Taikutsuna, Abburido, Boring

by Alex Austin

The room housed a dozen elevated caskets, arranged along a circular wall from least to most expensive—plain as a packing carton to elaborate as a king's crown. Hugh walked the circuit, noting that each had an individual tune that played while the viewer stood near the coffin. He reached the last coffin, an ivory beauty with golden handles. He pulled up, but the casket barely budged.

“Be careful. That's $10,000.”

A child stood at the entrance. A Beatles haircut and loose Khaki painters overalls rendered the child sexless. Perhaps nine or ten, the child had a lovely delicate face. He or she walked over to Hugh's side and standing tiptoe peered into the casket. She, for Hugh had determined it was a girl, stroked the silk lining.

“Silk. Very expensive.”


“Do you know how silk is made?”

“I think so. But why don't you tell me.” This was an approach he used in the classroom, let the student give an answer.

“They breed thousands of worms and then they mash them.”

“Mash them? Are you sure?”

“Like mashed potatoes. Do you like mashed potatoes?”

“My favorite kind.”

“I like the ones from the Stonefire Girl.”


“That's what I said. They have garlic in them. Garlic is what you use to ward off vampires.”

“Does it work?” 

“I don't believe in vampires. There is—are certainly none here.”

Hugh bared his teeth. The girl ignored him

“My name is Lily.”

“Lily. What a pretty name. I'm Hugh.”

“No you're not. You're yourself.”



Hugh respelled his name, but it was unnecessary. Lily smiled at his naïveté. She reminded him of Thelma, the little girl who had been misplaced in an ESL class. Thelma was only ten years old, but her English almost perfect and always a step ahead of his instruction.

“Do you know who my mother is?”


“How did you know?”

“I guessed.”

“I put letters in envelopes.”

“I bet you're good at it.”

“It's boring. Fold the paper in three, stick it in the envelope, damp the adhesive with a sponge and seal the envelope. That's it. Easy. But you try it 200 times. What do you do?”

“I teach.”

“What do you teach?”


I speak English, Japanese and Spanish. English is the most difficult, actually, but it's easy for me. Do you know any Japanese?”

“A little. I lived there once.”


“Tokyo,” he said, thinking the small suburb that he actually lived in wouldn't mean anything to her. To his surprise, she asked, “Where in Tokyo?”


“Aaargg,” she growled, like a dog whose food was being taken away. “I hate Edogawa. It's boring. Nakono is much more interesting. We're going there in two weeks.”


“We go back to Japan every summer. It's so hot. Almost worse than the Valley. But nothing is worse than the Valley.”

“Do you have relatives in Japan?”

“Many. We have relatives in—

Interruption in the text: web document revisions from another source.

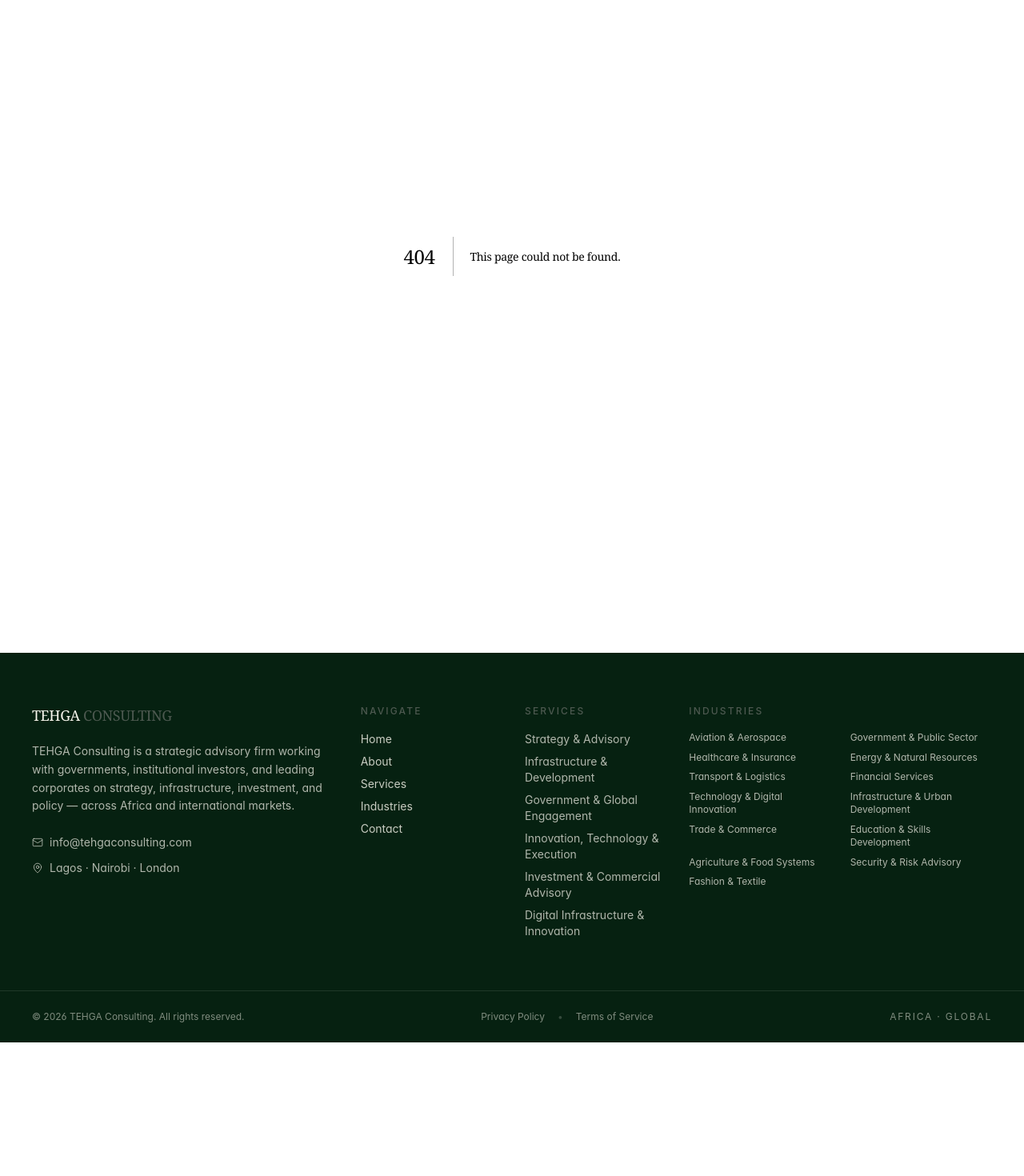
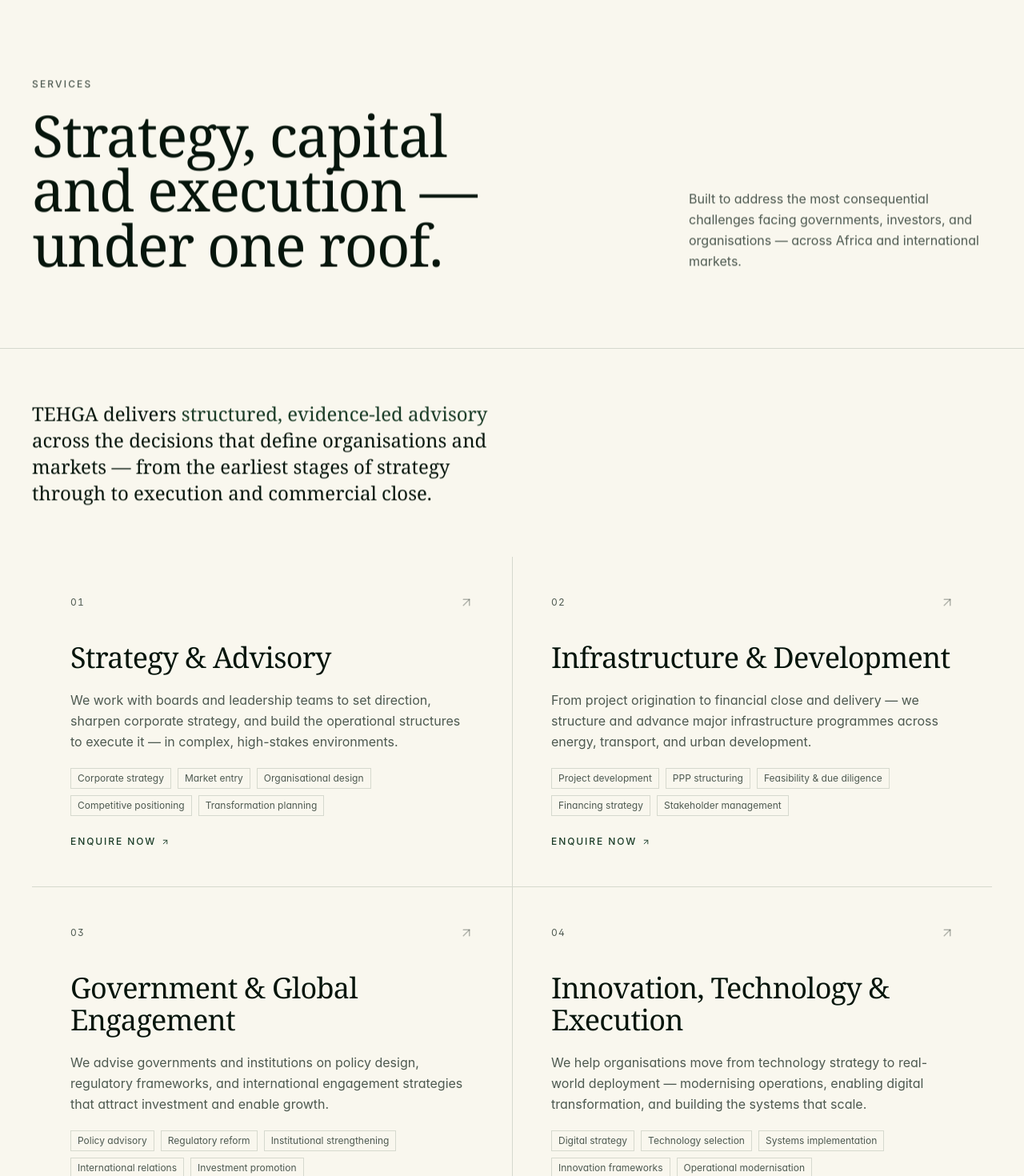
Before and after one commit to kachi-dev-stack/tehga, a Next.js app: page /services in a window 1280 px wide. Before the commit this address had no page. Shown: the part 80-1550 px from the top of the page at 80% size. Before the commit the page ends 1383 px from the top, so only its background shows below. Built offline with nearby package versions, Linux system fonts and the light colour scheme.

Commit message:
Finished the service page

```diff
--- /dev/null
+++ b/app/(pages)/services/page.tsx
@@ -0,0 +1,188 @@
+"use client";
+
+import { useEffect, useRef, Suspense } from "react";
+import { PageHero } from "@/app/components/PageHero";
+import { CtaBanner } from "@/app/components/CtaBanner";
+import { ArrowUpRight } from "lucide-react";
+import Link from "next/link";
+import { useSearchParams } from "next/navigation";
+
+const SERVICES = [
+  {
+    n: "01",
+    id: "strategy-advisory",
+    title: "Strategy & Advisory",
+    body: "We work with boards and leadership teams to set direction, sharpen corporate strategy, and build the operational structures to execute it — in complex, high-stakes environments.",
+    detail:
+      "Corporate strategy · Market entry · Organisational design · Competitive positioning · Transformation planning",
+    cta: { label: "Enquire now", href: "/contact" },
+  },
+  {
+    n: "02",
+    id: "infrastructure-development",
+    title: "Infrastructure & Development",
+    body: "From project origination to financial close and delivery — we structure and advance major infrastructure programmes across energy, transport, and urban development.",
+    detail:
+      "Project development · PPP structuring · Feasibility & due diligence · Financing strategy · Stakeholder management",
+    cta: { label: "Enquire now", href: "/contact" },
+  },
+  {
+    n: "03",
+    id: "government-engagement",
+    title: "Government & Global Engagement",
+    body: "We advise governments and institutions on policy design, regulatory frameworks, and international engagement strategies that attract investment and enable growth.",
+    detail:
+      "Policy advisory · Regulatory reform · Institutional strengthening · International relations · Investment promotion",
+    cta: { label: "Enquire now", href: "/contact" },
+  },
+  {
+    n: "04",
+    id: "innovation-technology",
+    title: "Innovation, Technology & Execution",
+    body: "We help organisations move from technology strategy to real-world deployment — modernising operations, enabling digital transformation, and building the systems that scale.",
+    detail:
+      "Digital strategy · Technology selection · Systems implementation · Innovation frameworks · Operational modernisation",
+    cta: { label: "Enquire now", href: "/contact" },
+  },
+  {
+    n: "05",
+    id: "investment-advisory",
+    title: "Investment & Commercial Advisory",
+    body: "We support investors and corporates through the full transaction lifecycle — from opportunity identification and due diligence to deal structuring, capital raising, and close.",
+    detail:
+      "M&A advisory · Capital raising · Due diligence · Deal structuring · Transaction management",
+    cta: { label: "Enquire now", href: "/contact" },
+  },
+  {
+    n: "06",
+    id: "digital-infrastructure",
+    title: "Digital Infrastructure & Innovation",
+    body: "We design and develop the digital backbone that organisations and economies need to compete — connectivity, smart systems, and the ecosystems that drive sustained innovation.",
+    detail:
+      "Connectivity strategy · Smart systems · Digital ecosystem design · Infrastructure deployment · Innovation enablement",
+    cta: { label: "Enquire now", href: "/contact" },
+  },
+];
+
+function ServiceScroller() {
+  const searchParams = useSearchParams();
+
+  useEffect(() => {
+    const service = searchParams.get("service");
+    if (!service) return;
+
+    setTimeout(() => {
+      const el = document.querySelector(`[data-service="${service}"]`);
+      if (!el) return;
+
+      const header = document.querySelector("header");
+      const headerHeight = header ? header.offsetHeight : 80;
+      const gap = 24;
+
+      const top =
+        el.getBoundingClientRect().top + window.scrollY - headerHeight - gap;
+      window.scrollTo({ top, behavior: "smooth" });
+    }, 500);
+  }, [searchParams]);
+
+  return null;
+}
+export default function ServicesPage() {
+  useEffect(() => {
+    const observer = new IntersectionObserver(
+      (entries) => {
+        entries.forEach((entry) => {
+          if (entry.isIntersecting) entry.target.classList.add("is-visible");
+        });
+      },
+      { threshold: 0.1 },
+    );
+    document.querySelectorAll(".reveal").forEach((el) => observer.observe(el));
+    return () => observer.disconnect();
+  }, []);
+
+  return (
+    <>
+      {/* Scroll to service on mount if query param present */}
+      <Suspense fallback={null}>
+        <ServiceScroller />
+      </Suspense>
+
+      <PageHero
+        eyebrow="Services"
+        title="Strategy, capital and execution — under one roof."
+        subtitle="Built to address the most consequential challenges facing governments, investors, and organisations — across Africa and international markets."
+      />
+
+      <section className="container-tight py-12 md:py-16">
+        <p className="reveal max-w-3xl text-xl md:text-2xl font-display leading-snug text-balance">
+          TEHGA delivers{" "}
+          <em className="text-primary not-italic">
+            structured, evidence-led advisory
+          </em>{" "}
+          across the decisions that define organisations and markets — from the
+          earliest stages of strategy through to execution and commercial close.
+        </p>
+      </section>
+
+      <section className="container-tight pb-12">
+        <div className="grid md:grid-cols-2 gap-px bg-border rounded-sm overflow-hidden">
+          {SERVICES.map((s) => (
+            <article
+              key={s.n}
+              data-service={s.id}
+              className="reveal bg-background p-10 md:p-12 group hover:bg-secondary transition-colors min-h-[280px] flex flex-col"
+            >
+              {/* Number + arrow */}
+              <div className="flex items-center justify-between">
+                <p className="text-xs tabular-nums text-muted-foreground tracking-widest">
+                  {s.n}
+                </p>
+                <ArrowUpRight
+                  size={18}
+                  className="text-foreground/30 group-hover:text-primary group-hover:-translate-y-0.5 group-hover:translate-x-0.5 transition-all"
+                />
+              </div>
+
+              {/* Title */}
+              <h3 className="mt-10 text-3xl md:text-4xl">{s.title}</h3>
+
+              {/* Body */}
+              <p className="mt-5 text-base text-muted-foreground leading-relaxed flex-1">
+                {s.body}
+              </p>
+
+              {/* Detail tags */}
+              <div className="mt-5 flex flex-wrap gap-2">
+                {s.detail.split(" · ").map((tag) => (
+                  <span
+                    key={tag}
+                    className="text-xs text-muted-foreground border border-border rounded-sm px-2 py-1"
+                  >
+                    {tag}
+                  </span>
+                ))}
+              </div>
+
+              {/* CTA */}
+              <Link
+                href={s.cta.href}
+                className="mt-6 inline-flex items-center gap-1.5 text-xs font-medium uppercase tracking-[0.16em] text-primary hover:opacity-70 transition-opacity"
+              >
+                {s.cta.label}
+                <ArrowUpRight size={11} />
+              </Link>
+            </article>
+          ))}
+        </div>
+      </section>
+
+      <CtaBanner
+        eyebrow="Work with us"
+        title="Tell us what you are working on."
+        body="Whether you are at the beginning of a strategic question or deep into a complex situation — we are ready to engage. Share the challenge and we will respond promptly."
+        primary={{ to: "/contact", label: "Brief our team" }}
+      />
+    </>
+  );
+}
--- a/app/page.tsx
+++ b/app/page.tsx
@@ -35,34 +35,41 @@
     body: "We measure our value by what gets built, closed, or changed — not by the quality of the deck. Every mandate is scoped around a result, not a process.",
   },
 ];
+
 const SERVICES = [
   {
     n: "01",
+    id: "strategy-advisory",
     title: "Strategy & Advisory",
     body: "We work with boards and leadership teams to set direction, sharpen corporate strategy, and build the operational structures to execute it — in complex, high-stakes environments.",
   },
   {
     n: "02",
+    id: "infrastructure-development",
     title: "Infrastructure & Development",
     body: "From project origination to financial close and delivery — we structure and advance major infrastructure programmes across energy, transport, and urban development.",
   },
   {
     n: "03",
+    id: "government-engagement",
     title: "Government & Global Engagement",
     body: "We advise governments and institutions on policy design, regulatory frameworks, and international engagement strategies that attract investment and enable growth.",
   },
   {
     n: "04",
+    id: "innovation-technology",
     title: "Innovation, Technology & Execution",
     body: "We help organisations move from technology strategy to real-world deployment — modernising operations, enabling digital transformation, and building the systems that scale.",
   },
   {
     n: "05",
+    id: "investment-advisory",
     title: "Investment & Commercial Advisory",
     body: "We support investors and corporates through the full transaction lifecycle — from opportunity identification and due diligence to deal structuring, capital raising, and close.",
   },
   {
     n: "06",
+    id: "digital-infrastructure",
     title: "Digital Infrastructure & Innovation",
     body: "We design and develop the digital backbone that organisations and economies need to compete — connectivity, smart systems, and the ecosystems that drive sustained innovation.",
   },
@@ -86,27 +93,21 @@
 
 export default function HomePage() {
   const router = useRouter();
+  const [activeIndex, setActiveIndex] = useState(0);
+  const scrollRef = useRef<HTMLDivElement>(null);
 
   useEffect(() => {
     const observer = new IntersectionObserver(
       (entries) => {
         entries.forEach((entry) => {
-          if (entry.isIntersecting) {
-            entry.target.classList.add("is-visible");
-          }
+          if (entry.isIntersecting) entry.target.classList.add("is-visible");
         });
       },
       { threshold: 0.1 },
     );
-
-    const revealElements = document.querySelectorAll(".reveal");
-    revealElements.forEach((el) => observer.observe(el));
-
+    document.querySelectorAll(".reveal").forEach((el) => observer.observe(el));
     return () => observer.disconnect();
   }, []);
-
-  const [activeIndex, setActiveIndex] = useState(0);
-  const scrollRef = useRef<HTMLDivElement>(null);
 
   useEffect(() => {
     const el = scrollRef.current;
@@ -166,7 +167,6 @@
             </div>
           </div>
         </div>
-
         <div
           aria-hidden
           className="absolute inset-x-0 bottom-0 h-px bg-gradient-to-r from-transparent via-border to-transparent"
@@ -222,7 +222,7 @@
           </Link>
         </div>
 
-        {/* ── Mobile: horizontal carousel ── */}
+        {/* Mobile: horizontal carousel */}
         <div className="md:hidden mt-14">
           <div
             ref={scrollRef}
@@ -234,9 +234,10 @@
                 key={s.title}
                 className="shrink-0 snap-start w-screen px-4 box-border"
               >
-                <article
-                  onClick={() => router.push("/services")}
-                  className="bg-background border border-border rounded-sm p-8 flex flex-col min-h-[240px] cursor-pointer"
+                <Link
+                  key={s.title}
+                  href={`/services?service=${s.id}`}
+                  className="reveal bg-background p-8 lg:p-10 group hover:bg-secondary transition-colors min-h-[240px] flex flex-col cursor-pointer"
                 >
                   <p className="text-xs tabular-nums text-muted-foreground">
                     {(idx + 1).toString().padStart(2, "0")}
@@ -245,8 +246,10 @@
                   <p className="mt-3 text-sm text-muted-foreground leading-relaxed flex-1">
                     {s.body}
                   </p>
-                  <ArrowUpRight size={18} className="mt-6 text-foreground/40" />
-                </article>
+                  <span className="mt-6 inline-flex items-center gap-1.5 text-xs font-medium uppercase tracking-[0.16em] text-primary group-hover:opacity-70 transition-opacity">
+                    Learn more <ArrowUpRight size={11} />
+                  </span>
+                </Link>
               </div>
             ))}
           </div>
@@ -267,23 +270,19 @@
               {SERVICES.map((_, i) => (
                 <span
                   key={i}
-                  className={`block rounded-full transition-all ${
-                    activeIndex === i
-                      ? "bg-foreground w-5 h-2"
-                      : "bg-border w-2 h-2"
-                  }`}
+                  className={`block rounded-full transition-all ${activeIndex === i ? "bg-foreground w-5 h-2" : "bg-border w-2 h-2"}`}
                 />
               ))}
             </div>
           </div>
         </div>
 
-        {/* ── Tablet & Desktop: original grid ── */}
+        {/* Tablet & Desktop: grid */}
         <div className="hidden md:grid md:grid-cols-2 lg:grid-cols-3 gap-px bg-border rounded-sm overflow-hidden mt-14">
           {SERVICES.map((s, idx) => (
-            <article
+            <Link
               key={s.title}
-              onClick={() => router.push("/services")}
+              href={`/services?service=${s.id}`}
               className="reveal bg-background p-8 lg:p-10 group hover:bg-secondary transition-colors min-h-[240px] flex flex-col cursor-pointer"
             >
               <p className="text-xs tabular-nums text-muted-foreground">
@@ -293,11 +292,10 @@
               <p className="mt-3 text-sm text-muted-foreground leading-relaxed flex-1">
                 {s.body}
               </p>
-              <ArrowUpRight
-                size={18}
-                className="mt-6 text-foreground/40 group-hover:text-primary transition-colors"
-              />
-            </article>
+              <span className="mt-6 inline-flex items-center gap-1.5 text-xs font-medium uppercase tracking-[0.16em] text-primary group-hover:opacity-70 transition-opacity">
+                Learn more <ArrowUpRight size={11} />
+              </span>
+            </Link>
           ))}
         </div>
       </section>
@@ -317,7 +315,6 @@
               for mandates where the stakes are too high for generalist advice.
             </p>
           </div>
-
           <div className="mt-16 grid sm:grid-cols-2 lg:grid-cols-4 gap-px bg-border rounded-sm overflow-hidden">
             {WHY.map(({ icon: Icon, title, body }, i) => (
               <div
```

Griselda entered carrying a manila folder. “There you are, Lily. I looked all over for you. Your lunch is getting cold.”

“I was talking to Hugh. Actually,” she pointed, “I was talking to him.”

Griselda said, “Lily, you really should be in the display room without my permission.”

“I heard a noise. I thought another bird had gotten in. We've had three birds get in since the New Year. Why a bird would want to be in here makes no sense. There's nothing to eat and nothing to drink. All they do is poop on the caskets. Very messy.”

“Come on, Lily. Go back to the office and eat.”

“Ahh, don't want to eat. It's boring.”

“I wish she'd never learned that word.”

“In English, boring. In Japanese, taikutsuna. In Spanish, abburido. ”

“If you're good, maybe we'll go see a movie, after work.”

“Goody. None of that  G-Rated stuff. I want to see the one in which the world ends.

“We'll see.”

“We'll see, we'll see.” Lily stomped toward the door and left.

“Bright child.”